For prospective and current undergraduate and graduate students, the CBAS project offers the opportunity to engage first-hand in corpus-based sociolinguistic research. Undergraduate and graduate students are openly invited to collaborate in participant recruitment and actual data collection (i.e., meet with participants and conduct interview sessions to record speech) along with ongoing data analysis, leading to possibilities for advanced (Hispanic) Linguistics undergraduate research in the form of a Senior Thesis, or, for graduate students in (Hispanic) Linguistics, opportunities for professional research and publications. Interested students should contact me via e-mail for an appointment to discuss CBAS collaboration.
Participants interested in contributing to the CBAS project should review the CBAS recruitment flyers below, and contact me at the e-mail address provided.
The files above contains a series of R codes and explanations for numerous kinds of quantitative analysis, as well as templates/examples. The files are current with respect to the most recent update to R, but will change as R and packages within it are updated. Feel free to e-mail me if you believe any of the codes is no longer valid.
As for the PDF version, beyond the first 9 pages, which cover the minimal coding you’ll need, general tips and terminology, a flow-chart to decide what test is appropriate for your data, the interpretation of ANOVA outputs vs. regression outputs, as well as some example R outputs and the corresponding tables/prose that one could create from them for a publication, each page is titled with the name of the test covered. Crucially, expectations for the data (i.e., what kinds of tests are suitable for which kind of data) appear below each title.
The R file version allows for perhaps easier copy-pasting, since users will not need to constantly click between R and their PDF-viewer program, but at the cost of color-coding. The only other differences between the R file and the PDF are the former’s omission of examples of R outputs and their interpretation, and additionally, since Chi-Square in R is difficult to describe in pure prose, this test is omitted from the R file (though is still present as the final page of the PDF file).
The only coding knowledge required relates to the independent variables included in a model, which is covered in the legend at the top of each test. For example, for models working with 4 IVs (GENDER as fixed, COUNTRY as fixed, VERB as fixed, and PARTICIPANT as random), the following “IVDump” notations are possible:
GENDER + COUNTRY (fixed effects model with 2 main effects)
GENDER * COUNTRY (fixed effects model with 2 main effects and their interaction)
GENDER + COUNTRY * VERB (fixed effects model with 3 main effects and 1 interaction)
GENDER + (1|PARTICIPANT) (mixed effects model with 1 main effect and 1 random intercept)

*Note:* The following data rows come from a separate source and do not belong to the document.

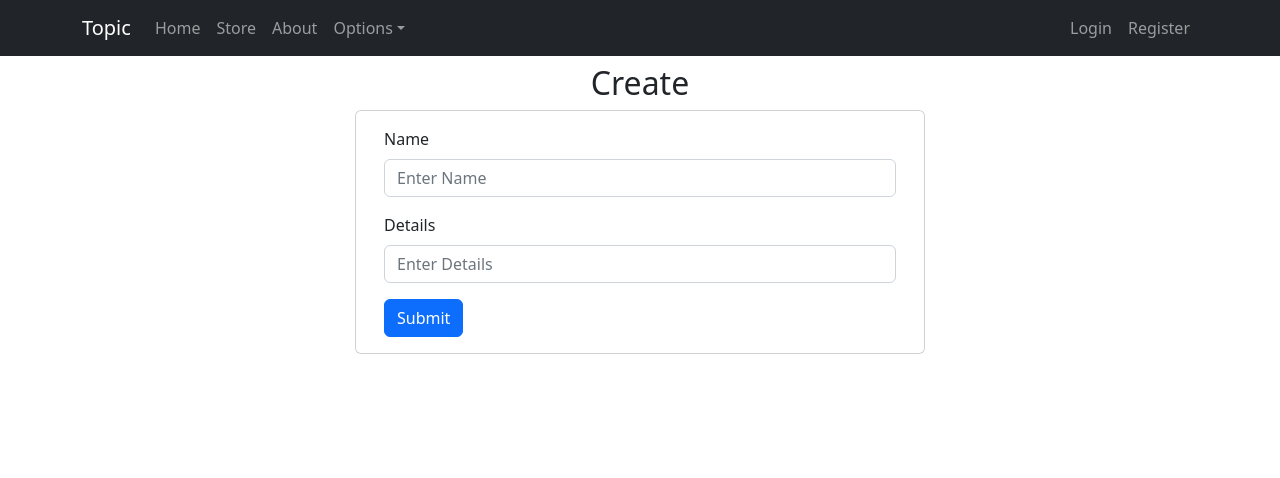
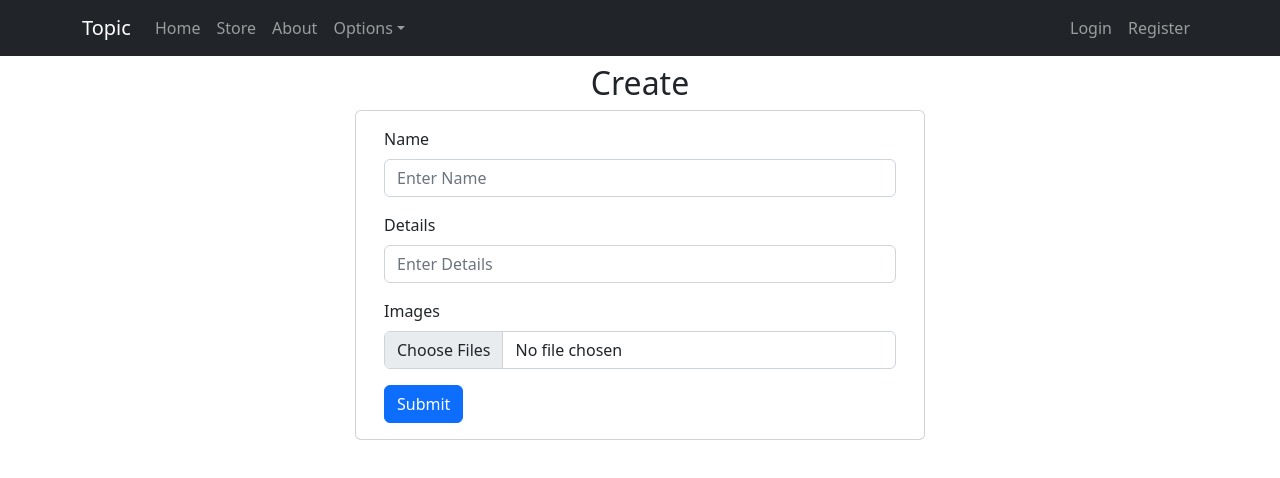
Before and after one commit to HEEPOKE/nestjs-next-ts, a Next.js app in the folder frontend/: page /create in a window 1280 px wide. Shown: the top 478 px of the page. Built offline with nearby package versions, Linux system fonts and the light colour scheme.

Commit message:
update form

```diff
--- a/frontend/pages/create.tsx
+++ b/frontend/pages/create.tsx
@@ -16,7 +16,7 @@ export default function Create() {
   };
 
   return (
-    <div>
+    <>
       <NavbarMenu />
       <h2 className="text-dark text-center mt-2">Create</h2>
       <Container>
@@ -48,12 +48,28 @@ export default function Create() {
                     Please Enter Details.
                   </Form.Control.Feedback>
                 </Form.Group>
+                <Form.Group
+                  className="mb-3"
+                  controlId="exampleForm.ControlInput1"
+                >
+                  <Form.Label>Images</Form.Label>
+                  <Form.Control
+                    type="file"
+                    placeholder="Enter Images"
+                    accept="image/*"
+                    multiple
+                    required
+                  />
+                  <Form.Control.Feedback type="invalid">
+                    Please Enter Images.
+                  </Form.Control.Feedback>
+                </Form.Group>
                 <Button type="submit">Submit</Button>
               </Form>
             </Card.Body>
           </Card>
         </Row>
       </Container>
-    </div>
+    </>
   );
 }
```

GENDER + (GENDER|PARTICIPANT) (same as above but with the addition of a random slope)
Finally, below is an Excel spreadsheet with templates to show how different kinds of data are to be organized for analysis with R, as well as example data to practice analyses with.